This story is part of Watching Washington, a regular dispatch from CBC News correspondents reporting on U.S. politics and developments that affect Canadians.
Here’s a glimpse of what life might look like in the next phase of mass-vaccination against COVID-19, a peek at a future where people are increasingly immune to the deadly virus.
Ahead of Canada in the sprint to vaccinate its citizens, the United States has just released it’s do’s and don’ts, recommendations for what its newly vaccinated residents should and shouldn’t change.
It’s a useful roadmap for what the coming months might look like.
There’s some good news, and less-good news, in the guidelines from the Centers for Disease Control released Monday. The guidelines include numerous caveats, starting with a big one: these instructions apply only to people who have been fully vaccinated.

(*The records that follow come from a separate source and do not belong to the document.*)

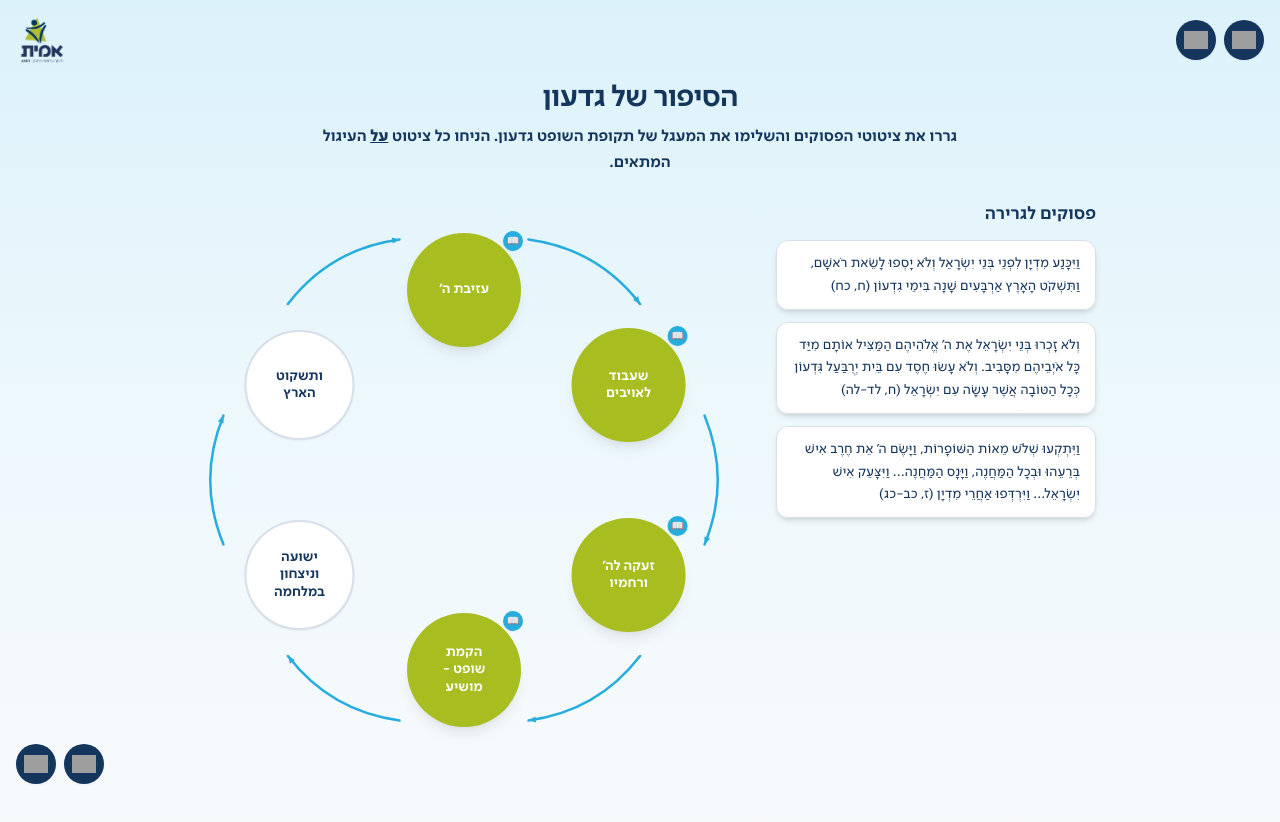
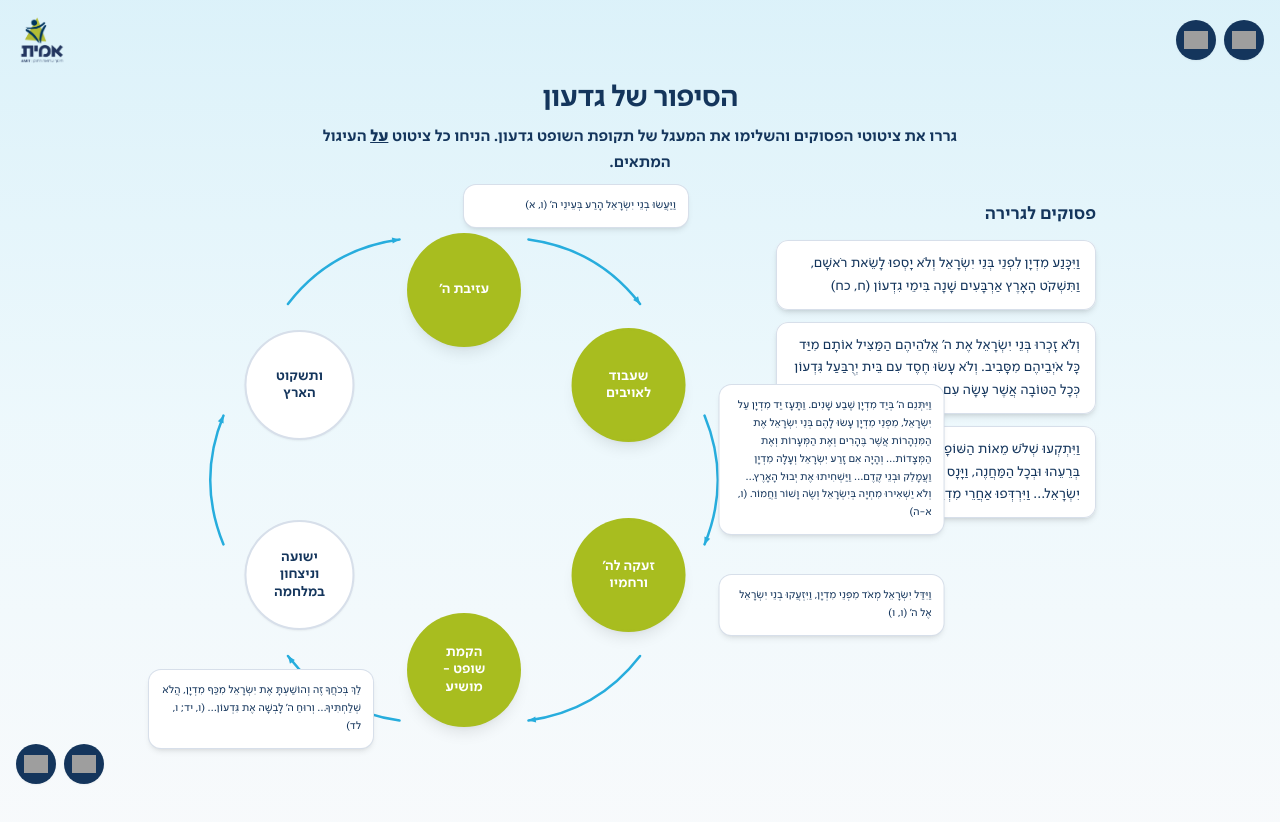
Before and after one commit to mopamit/circle-verse-links, a React (Vite) app: page / in a window 1280 px wide. Shown: the top 822 px of the page. Built offline with nearby package versions, Linux system fonts and the light colour scheme; grey boxes are pictures that could not be loaded; the HTML template or start-up script is replaced by a standard one.

Commit message:
Changes
Co-authored-by: mopamit <175847300+mopamit@users.noreply.github.com>

```diff
--- a/src/components/devorah/CycleDiagram.tsx
+++ b/src/components/devorah/CycleDiagram.tsx
@@ -179,10 +179,8 @@ export const CycleDiagram = React.forwardRef<HTMLDivElement, Props>(
           const x = Math.cos(rad) * RADIUS;
           const y = Math.sin(rad) * RADIUS;
           const placed = placedVerses[step.id] || [];
-          const hasPinned = placed.some((v) => v.pinned);
-          const hasNonPinned = placed.some((v) => !v.pinned);
           const isFilled = placed.length > 0;
-          const clickable = !!selectedVerseId || (hasPinned && !capturePadding);
+          const clickable = !!selectedVerseId;
 
           return (
             <div
@@ -198,28 +196,10 @@ export const CycleDiagram = React.forwardRef<HTMLDivElement, Props>(
                   isShaking={shakeStepId === step.id}
                   isFilled={isFilled}
                   clickable={clickable}
-                  onClick={() => handleCircleClickInternal(step.id, hasPinned && !hasNonPinned)}
+                  onClick={() => handleCircleClickInternal(step.id, false)}
                 />
 
-                {/* Show indicator for pinned circles (not in export mode) */}
-                {hasPinned && !capturePadding && (
-                  <FilledIndicator onClick={(e) => { e.stopPropagation(); setOpenPopover((prev) => (prev === step.id ? null : step.id)); }} />
-                )}
-
-                {/* Popover for viewing pinned verse text */}
-                <AnimatePresence>
-                  {openPopover === step.id && (
-                    <VersePopover verses={placed} onClose={() => setOpenPopover(null)} />
-                  )}
-                </AnimatePresence>
-
-                {/* Show side panel only for non-pinned placed verses (dragged by user) */}
-                {hasNonPinned && !capturePadding && (
-                  <VerseSidePanel stepId={step.id} verses={placed.filter((v) => !v.pinned)} />
-                )}
-
-                {/* In export/capture mode, show ALL verse panels */}
-                {capturePadding && placed.length > 0 && (
+                {placed.length > 0 && (
                   <VerseSidePanel stepId={step.id} verses={placed} />
                 )}
               </div>
```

To meet that definition of being fully vaccinated, according to the CDC, means waiting two weeks after your final jab to allow the last dose to take effect.
Good news first

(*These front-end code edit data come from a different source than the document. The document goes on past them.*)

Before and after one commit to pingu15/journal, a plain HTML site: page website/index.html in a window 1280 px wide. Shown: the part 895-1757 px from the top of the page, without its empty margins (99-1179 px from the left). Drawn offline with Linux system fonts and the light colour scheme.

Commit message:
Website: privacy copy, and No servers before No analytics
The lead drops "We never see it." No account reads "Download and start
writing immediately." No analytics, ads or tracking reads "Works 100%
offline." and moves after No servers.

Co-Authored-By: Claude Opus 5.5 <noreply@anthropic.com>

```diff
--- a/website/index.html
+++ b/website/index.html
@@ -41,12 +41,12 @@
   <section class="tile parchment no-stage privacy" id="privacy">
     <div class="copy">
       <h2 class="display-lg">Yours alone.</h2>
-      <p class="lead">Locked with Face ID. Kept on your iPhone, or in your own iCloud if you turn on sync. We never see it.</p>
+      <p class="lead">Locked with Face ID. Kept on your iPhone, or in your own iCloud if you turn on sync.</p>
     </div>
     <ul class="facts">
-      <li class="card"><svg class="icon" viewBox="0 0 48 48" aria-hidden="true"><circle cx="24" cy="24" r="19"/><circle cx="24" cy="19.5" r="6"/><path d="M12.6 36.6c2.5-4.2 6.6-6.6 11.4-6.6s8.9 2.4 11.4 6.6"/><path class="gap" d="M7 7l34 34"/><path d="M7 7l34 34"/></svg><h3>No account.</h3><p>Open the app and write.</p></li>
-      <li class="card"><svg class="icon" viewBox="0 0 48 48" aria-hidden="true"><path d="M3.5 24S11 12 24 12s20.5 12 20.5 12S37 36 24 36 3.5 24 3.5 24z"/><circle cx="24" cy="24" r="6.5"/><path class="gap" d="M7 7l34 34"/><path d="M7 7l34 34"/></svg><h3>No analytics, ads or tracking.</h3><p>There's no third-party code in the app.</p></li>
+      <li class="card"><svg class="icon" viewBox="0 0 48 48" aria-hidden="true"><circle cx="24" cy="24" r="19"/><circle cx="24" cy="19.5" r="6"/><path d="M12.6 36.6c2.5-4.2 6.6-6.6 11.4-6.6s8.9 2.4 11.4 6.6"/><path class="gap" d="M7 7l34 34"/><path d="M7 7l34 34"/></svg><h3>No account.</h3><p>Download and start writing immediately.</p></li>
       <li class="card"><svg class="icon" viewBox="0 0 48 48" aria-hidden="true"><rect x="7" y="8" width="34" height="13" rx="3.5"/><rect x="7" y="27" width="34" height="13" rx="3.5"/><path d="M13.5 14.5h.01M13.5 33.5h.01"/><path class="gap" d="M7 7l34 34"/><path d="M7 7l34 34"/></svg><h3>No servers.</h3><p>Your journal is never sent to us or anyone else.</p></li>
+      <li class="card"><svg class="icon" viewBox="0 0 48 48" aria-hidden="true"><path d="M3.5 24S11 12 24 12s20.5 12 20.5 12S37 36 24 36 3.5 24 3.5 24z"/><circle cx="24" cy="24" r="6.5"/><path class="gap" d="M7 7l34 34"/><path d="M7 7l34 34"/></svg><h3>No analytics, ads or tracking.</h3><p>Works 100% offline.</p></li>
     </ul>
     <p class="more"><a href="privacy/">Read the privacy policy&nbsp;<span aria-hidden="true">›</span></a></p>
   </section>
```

It should be fine to gather indoors, without a mask, in the presence of other vaccinated people, two weeks after your final vaccine, the CDC said.
It’s also okay to gather indoors without a mask with unvaccinated people from one other household, so long as none of those people live with someone at increased risk from pre-existing conditions.
Here’s the best news for grandparents: it means being able to see your unvaccinated grandkids, as long as they don’t have an underlying condition.
If you’ve been near someone with COVID-19, vaccination makes the response easier too. The CDC said there’s no need to isolate or get tested, unless you also show symptoms.
If you live in a group setting, like a nursing home, you should still isolate for 14 days and get tested if you’ve been near someone with COVID, the agency said.
The less-good news
The CDC said that in numerous circumstances you should still wear a mask, avoid crowds and poorly ventilated spaces, and remain at least six feet from others.
Keep avoiding medium or large-sized gatherings, said the CDC.
As for travel: not so fast. The CDC urges people to delay domestic and international travel, and to follow guidelines if they must travel.
Why all those caveats?
The CDC said there’s still a lot we don’t know about the vaccines: like how effective they are against new variants of the virus, whether vaccinated people can transmit the virus, and how long immunity lasts.
Why it matters to Canada?
Canada’s public health agency has yet to release such vaccination guidelines.
The U.S. guidance offers an early look at the sorts of issues policy makers are grappling with, and into the sorts of instructions Canadians might see as vaccination rates increase.
If these new suggestions from the U.S. are any indication, the road to normalcy will be winding. Even as vaccinations ramp up, prepare for months of gradual, rather than instantaneous, easing.
Health Canada declined to comment on the U.S. guidelines Monday, and said there’s still too little data on key issues like how long immunity lasts, and whether vaccinated people can still transmit COVID-19.
Also, travellers beware. Being vaccinated doesn’t mean easier entry into Canada.